Elephant Song – Movie Review
Rating: D+ (Bad)[youtube id=”lgjrJ1zfAqM”Â width=”620″ height=”360″]
It takes a special kind of performance to sink an otherwise mediocre film to major lows. It’s rare, but it happens and it can be so distractions, one wonders why the director and other actors couldn’t have stopped it before it entered the editing suite. This feat of acting happens in Elephant Song. The film as a whole is already a dull stage play with no visual flair, but the decisions made by Xavier Dolan are so bewildering, it results in a frustrating viewing experience. Nobody could have possibly predicted that he would turn in one of the worst supporting performances seen in a motion picture, but he has accomplished exactly that.
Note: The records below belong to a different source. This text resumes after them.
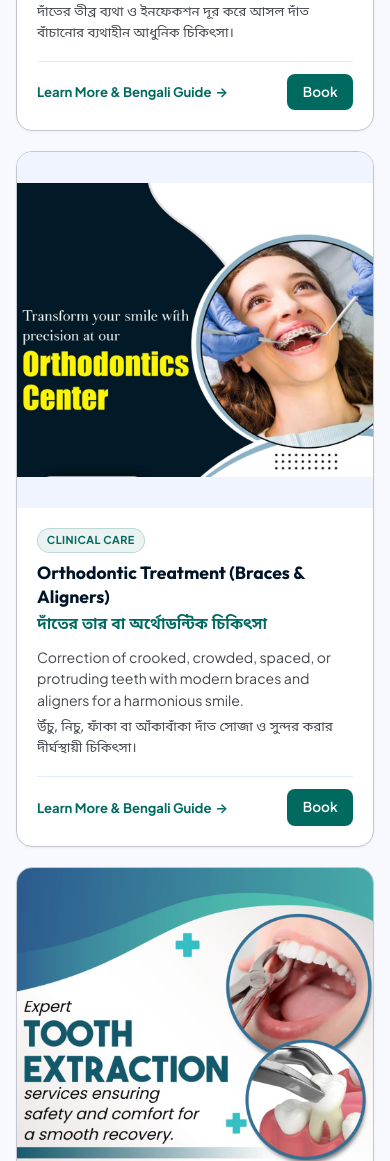
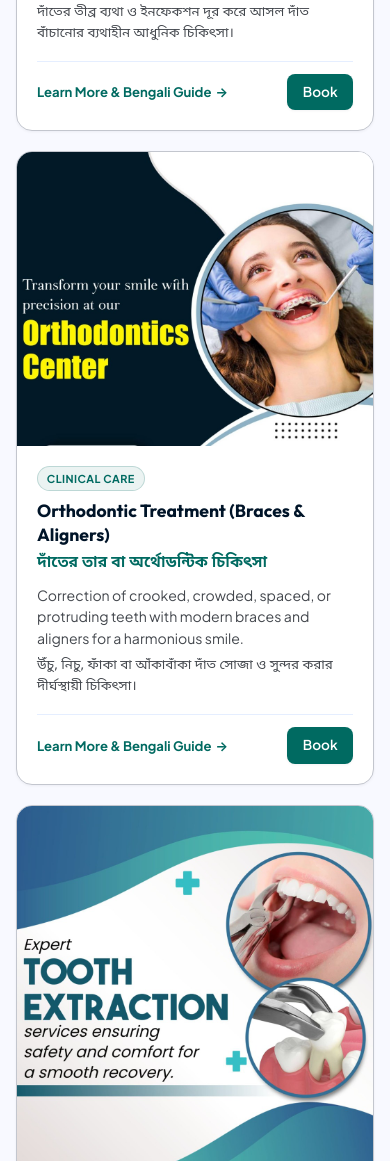
Before and after one commit to hiswaruppal1916-swarup/dentist-website, a website built with Vite: page index.html in a window 390 px wide. Shown: the part 1658-2819 px from the top of the page. Built offline with nearby package versions, Linux system fonts and the light colour scheme; some packages are replaced by stand-ins of ours; no server answers; the database is empty.

Commit message:
fix(treatments): natural responsive height-auto image layout eliminating unnecessary white gaps

```diff
--- a/src/pages/TreatmentDetailPage.js
+++ b/src/pages/TreatmentDetailPage.js
@@ -122,8 +122,8 @@ export async function renderTreatmentDetailPage(slug) {
             ${treatment.name_bn || ''}
           </h2>
 
-          <div style="border-radius:var(--radius-xl); overflow:hidden; border:1px solid var(--color-outline-variant); margin-bottom:2rem; box-shadow:var(--shadow-sm); background:var(--color-surface-container-low); display:flex; justify-content:center; align-items:center;">
-            <img src="${detailImgSrc}" alt="${treatment.name_en}" style="width:100%; max-height:520px; aspect-ratio:1/1; object-fit:contain;" />
+          <div style="border-radius:var(--radius-xl); overflow:hidden; border:1px solid var(--color-outline-variant); margin-bottom:2rem; box-shadow:var(--shadow-sm); background:var(--color-surface-container-low);">
+            <img src="${detailImgSrc}" alt="${treatment.name_en}" style="width:100%; height:auto; display:block;" />
           </div>
 
           <!-- English Overview -->
--- a/src/styles/main.css
+++ b/src/styles/main.css
@@ -1319,19 +1319,15 @@ button, input, select, textarea {
 
 .treatment-image-box {
   width: 100%;
-  aspect-ratio: 1 / 1;
   background: var(--color-surface-container-low);
   overflow: hidden;
   position: relative;
-  display: flex;
-  align-items: center;
-  justify-content: center;
 }
 
 .treatment-image-box img {
   width: 100%;
-  height: 100%;
-  object-fit: contain;
+  height: auto;
+  display: block;
   transition: transform 0.4s ease;
 }
 
@@ -2384,19 +2380,14 @@ body.has-sticky-dock .floating-actions {
 
 .treatment-image-box {
   width: 100%;
-  aspect-ratio: 1 / 1;
   background: var(--color-surface-container-low);
   position: relative;
   overflow: hidden;
-  display: flex;
-  align-items: center;
-  justify-content: center;
 }
 
 .treatment-image-box img {
   width: 100%;
-  height: 100%;
-  object-fit: contain;
+  height: auto;
   display: block;
   transition: transform 0.4s ease;
 }
```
The premise of Elephant Song is intriguing as a patient is blamed for the disappearance of a doctor and it becomes one psychologist’s job to find him. Nicolas Billon’s screenplay does a solid job of looking into lead protagonist Dr Green’s home-life and his relationship with his niece is well-handled. Even the little bits of mystery about Green’s past is well-written, especially when the film digs into his former relationship with a nurse working at the hospital. Where the script falls apart is in the interrogation scenes between Green and Michael. Charles Biname’s direction lacks a cinematic foundation and the cinematography is consistently dull. The whole film is painted in a boring white colour which surprisingly starts to weigh on the eyes after a while.
Xavier Dolan seems intent on using every acting tic when portraying a crazy or mentally unstable role. This is the sort of performance that Robert Downey Jr.’s character from Tropic Thunder criticised as going too far. The result is something that reaches into the hammy and frustrating. Michael surely wasn’t an easy personality to play as the audience is meant to be ambiguous about him being certifiably nuts or psychopathic. However, Dolan takes it too far and portrays him as somebody who would never exist in any sort of reality. One wonders not only why Dr. Green doesn’t punch him in the face, but how Bruce Greenwood didn’t break character and deliver the blow. Dolan gives a performance that would make even Nicolas Cage quiver with its lack of subtlety. Dolan has become renowned recently as a filmmaker and I have no doubt he likely has some abilities behind the camera, but as an actor, he either doesn’t pass muster or he possibly needs better direction either from himself or somebody else at the helm.
Outside of Dolan, the other actors do their best with the material handed to them. Bruce Greenwood gives a solid and subtle performance, carefully showing the difficult task of trying to figure out this strange young man in the office and dealing with his home life. Catherine Keener has to also bring character and dimension to somebody who is mostly exhausted and tired through a lot of the film. How does one deal with both a patient and a former lover at the same time, when tensions are running high? Carrie Ann Moss’s role is more thankless as she is mainly directed to act cold and smoke cigarettes.
Elephant Song is clearly based on a play, which is hardly a negative. The problem is Charles Biname doesn’t bring a lot of life to the picture and it mostly sits there as we tolerate the mostly stale story. What really sinks it is Xavier Dolan’s performance, which is so shockingly bad that one wonders how it got past not only the director, but the editors as well. Even the biggest over-actors would react in disbelief at Dolan’s work in this film. Elephant Song is a very small picture that won’t make a blip on the radar, which is a shame, because Dolan’s acting deserves to be studied under a microscope to decipher precisely why these choices were made.
Review By: Stefan Ellison